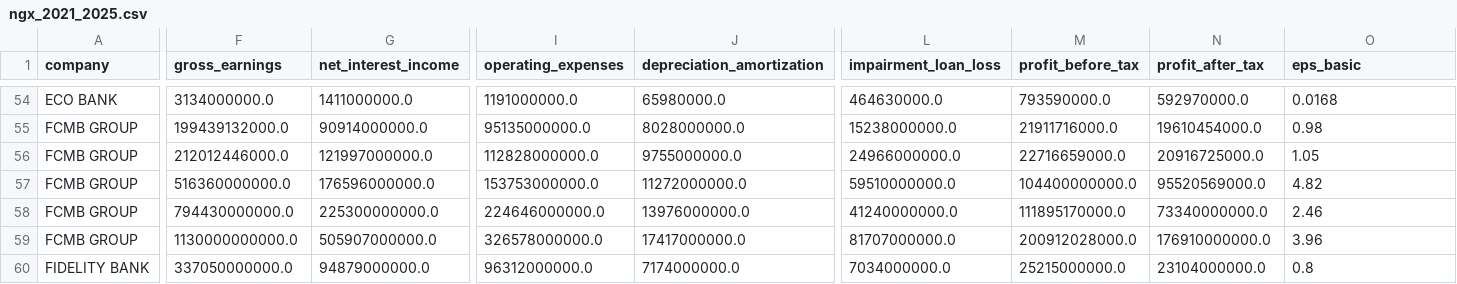
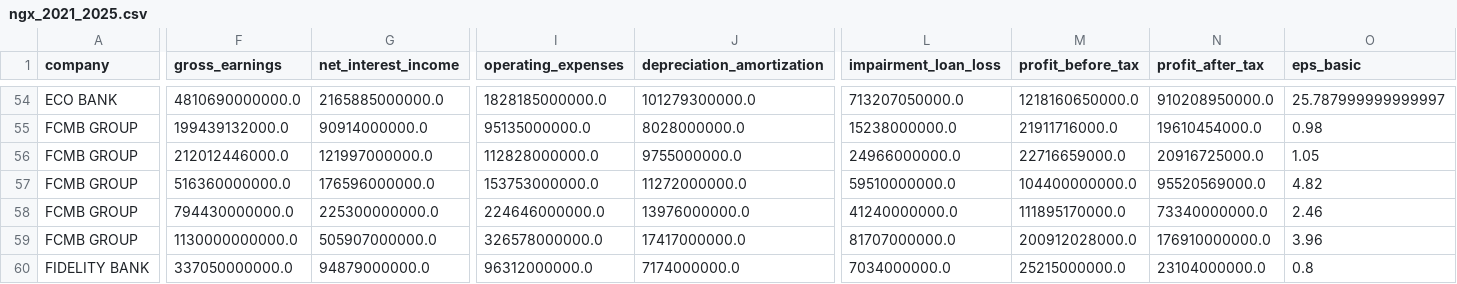
Before and after one commit to zeussenpaiii/lucent-ngx, a CSV file: data/ngx_2021_2025.csv, drawn as a sheet; only a part is shown, gaps mark what is left out; the diff covers the shown part only; the diff names each change by its address in the sheet, - before the commit and + after, or states it on an @@ line.

```diff
--- a/data/ngx_2021_2025.csv
+++ b/data/ngx_2021_2025.csv
-F54 (gross_earnings): 3134000000.0
+F54 (gross_earnings): 4810690000000.0
-G54 (net_interest_income): 1411000000.0
+G54 (net_interest_income): 2165885000000.0
-I54 (operating_expenses): 1191000000.0
+I54 (operating_expenses): 1828185000000.0
-J54 (depreciation_amortization): 65980000.0
+J54 (depreciation_amortization): 101279300000.0
-L54 (impairment_loan_loss): 464630000.0
+L54 (impairment_loan_loss): 713207050000.0
-M54 (profit_before_tax): 793590000.0
+M54 (profit_before_tax): 1218160650000.0
-N54 (profit_after_tax): 592970000.0
+N54 (profit_after_tax): 910208950000.0
-O54 (eps_basic): 0.0168
+O54 (eps_basic): 25.787999999999997
```
Also changed, not shown: 115 edited cells elsewhere in this file, 6 other files.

WHAT YOU WILL DO >> Checking each line above, count the ones that hold the word "data" and state the total alone.

EXERCISE RESPONSE >> 3